Sunday, November 28, 2010

Our winter wonderland

It's that time of year-- when snow softly falls and blankets Utah valley in muted white.  Plows scrape their way down the streets and cars with little traction, like mine, slip and slide behind them.  Shovels are brought out from summer hibernation and sidewalks are salted in order to keep that shoveling to a minimum.  Paul slips on his trench coat, purchased for his two wet years in Washington, and heads outside to see what kind of damage he can do to the great expanse of pavement that surrounds our house.  I stay in.  We only have one shovel.  I decide to make soup for my hard working man and I chop vegetables until he saunters through the front door, wet and pink.  I smile at him and tell him the soup will be done soon as he heads to the bedroom to warm up.  I find him on the bed fifteen minutes later dozing, and my cooking is not enticing enough to move his frozen bones to the kitchen.  I rub my warm hands on his chilled arms and kiss his still red nose.  He hesitantly joins me in the kitchen and stares at his warm soup claiming his arms are too tired to lift.  I spoon one bite into his mouth and his arms miraculously find their strength and manage to feed him the contents of the bowl.  I smile and marvel at the simple memory that's just been created.

Friday I got a call from my older sister who told me she wanted to buy us our very own Christmas tree.  We braved Wal-Mart the day after Thanksgiving and picked out the perfect little tree.  Last night Paul and Tessa and I decorated it and sat it neatly in the corner while a evergreen scented candle burned on the hearth.  (Evergreen scented candles make fake trees seem a little more romantic.)

I pulled out my penguins for their yearly debut and positioned them happily on the couch.

The stockings were hung by the chimney with care. . . hoping that I'd be able to afford real stalking holders in the years to come.  Those lightweight clocks weren't going to hold very well.  (Little did I know that my grandmother had already sent some Christmas money which my mom used for this very purpose.)
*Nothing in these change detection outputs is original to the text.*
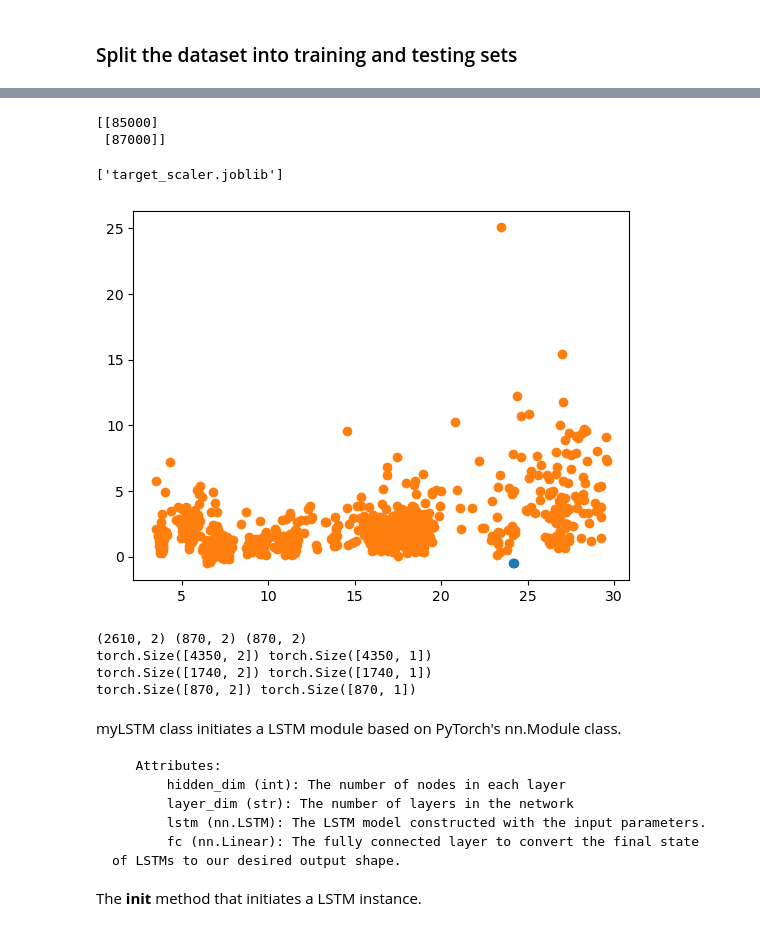
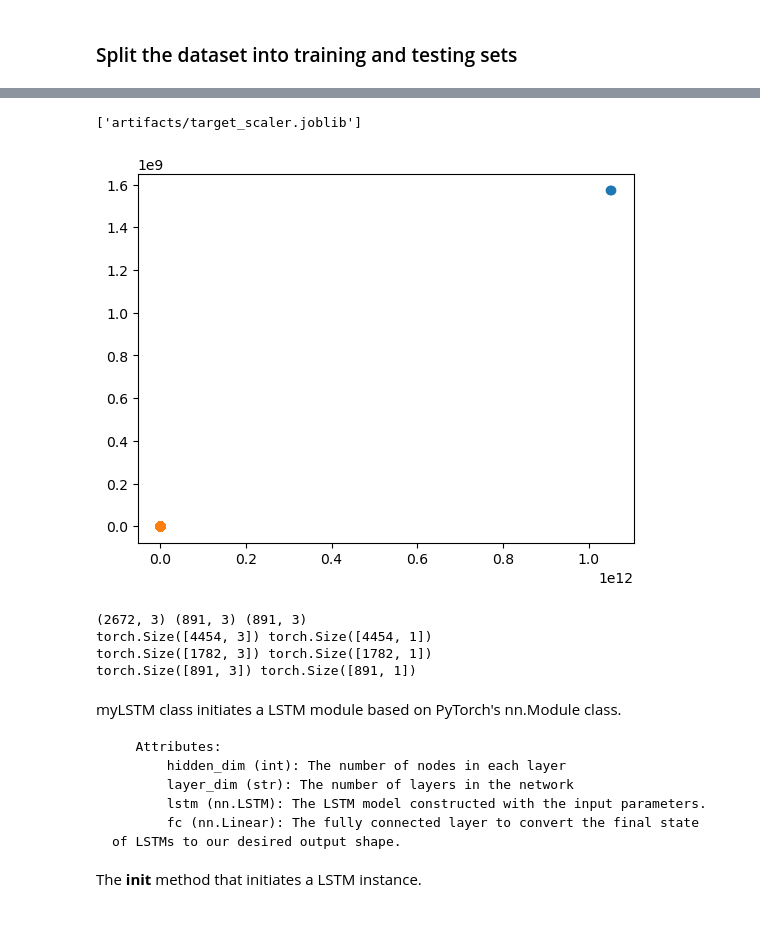
Before and after one commit to NickolayDEV/BitcoinPredictionAutomaton, a Jupyter notebook: modeltrain.ipynb, the cells around one changed output, grey strips where cells are left out. Cells and saved outputs as stored; diff of their text form; code cells hidden in the pictures.

```diff
--- a/modeltrain.ipynb
+++ b/modeltrain.ipynb
@@ -8,7 +8,7 @@ We perform exploratory data analysis, examine feature correlations, and build a
 # %%
 import pandas as pd
 import numpy as np
-path = 'btc-usd-max.csv'
+path = 'data//raw//btc-usd-max.csv'
 data = pd.read_csv(path, index_col=0)
 # %% [markdown]
 ### Generate summary statistics of the dataset
@@ -45,2 +45,14 @@ market_cap      1
 total_volume    0
 dtype: int64
+# %%
+data['previous_price'] = data['price'].shift(1)
+
+data = data.dropna(subset=['previous_price']).reset_index(drop=True)
+
+data['price'] = np.log1p(data['price'])
+data['previous_price'] = np.log1p(data['previous_price'])
+data['market_cap'] = np.log1p(data['market_cap'])
+data['total_volume'] = np.log1p(data['total_volume'])
+
+# Посмотрим на результат
+data.head()
@@ -97,38 +141,36 @@ print(X_val.shape, y_val.shape)
 # %%
 # feature scaling
 from sklearn.preprocessing import MinMaxScaler, StandardScaler
 def get_scaler(scaler):
     scalers = {
         "minmax": MinMaxScaler,
         "ss": StandardScaler
     }
     return scalers.get(scaler.lower())()
 scaler = get_scaler('ss')
 
-test_featuresz= [[1724854479045.6724,86960.8555491039],[1730000000000,86000]]
+test_featuresz= [[1724854479045.6724,1.004294e+10,86960.8555491039],[1730000000000,1.004294e+10,86000]]
 test_targetsz= np.array([85000,87000]).reshape(-1,1)
 
 X_train_ = scaler.fit_transform(X_train)
 X_test_ = scaler.transform(X_test)
 X_val_ = scaler.transform(X_val)
 test_featuresz= scaler.transform(test_featuresz)
 
 import joblib
-joblib.dump(scaler, 'scaler.joblib')
-
+joblib.dump(scaler, 'artifacts/scaler.joblib')
+target_scaler=get_scaler('ss')
 plt.scatter(test_featuresz[:,0],test_featuresz[:,1])
 plt.scatter(X_test_[:,0],X_test_[:,1])
-y_train_ = scaler.fit_transform(y_train)
-y_val_ = scaler.transform(y_val)
-y_test_ = scaler.transform(y_test)
-test_targetsz=scaler.transform(test_targetsz)
+y_train_ = target_scaler.fit_transform(y_train)
+y_val_ = target_scaler.transform(y_val)
+y_test_ = target_scaler.transform(y_test)
+test_targetsz=target_scaler.transform(test_targetsz)
 import joblib
-joblib.dump(scaler, 'target_scaler.joblib')
+joblib.dump(target_scaler, 'artifacts/target_scaler.joblib')
 # %% [output]
-[[85000]
- [87000]]
+['artifacts/target_scaler.joblib']
-['target_scaler.joblib']
-[figure, old version]
+[figure, new version]
 # %%
 import torch
 import torch.nn as nn
@@ -157,10 +199,10 @@ test_loader = DataLoader(test, batch_size=batch_size, shuffle=False, drop_last=T
 test_loader_one = DataLoader(test, batch_size=batch_size, shuffle=False, drop_last=True)
 print(val_features.shape, val_targets.shape)
 # %% [output]
-(2610, 2) (870, 2) (870, 2)
-torch.Size([4350, 2]) torch.Size([4350, 1])
-torch.Size([1740, 2]) torch.Size([1740, 1])
-torch.Size([870, 2]) torch.Size([870, 1])
+(2672, 3) (891, 3) (891, 3)
+torch.Size([4454, 3]) torch.Size([4454, 1])
+torch.Size([1782, 3]) torch.Size([1782, 1])
+torch.Size([891, 3]) torch.Size([891, 1])
 # %% [markdown]
 myLSTM class initiates a LSTM module based on PyTorch's nn.Module class.
 
```
Also changed, not shown: parts of 19 cells of this notebook, 8 other files.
The table was outfitted with its festive duds while David Archuleta sang from my laptop carols of Christmas, snow and angels.  Everything felt perfect except it hadn't snowed yet.  I woke this morning to that surprise.

After soup, Paul and I went outside to build a snowman, savoring our last few moments as a family of two.

We decided to build a snow princess, but the more we sculpted the more we realized that it wasn't the best snowman snow.  We packed all around her body and sprayed her with mists of water, strawberry scented from the perfume that owned the bottle previously.  We chiseled and smoothed, added snow and took some away.

But the snow was hardening and she wasn't looking very much like a princess.

In fact, she was beginning to resemble African war masks. . .

Combined with an elderly samurai pioneer woman.
(Which I will tell my kids was exactly what we were going for.)

She turned out pretty scary.

But she was our creation, and I was proud!

Here we are as one big happy family.  I "photoshopped" myself into the picture, and by "photoshopped" I mean I used Paint because I don't have Photoshop on my laptop. :)


  1. ahha that's hilarious!

  2. I love your snow woman! And it was very nice of Janell to buy you guy's a tree! I wish my sister would buy me a tree.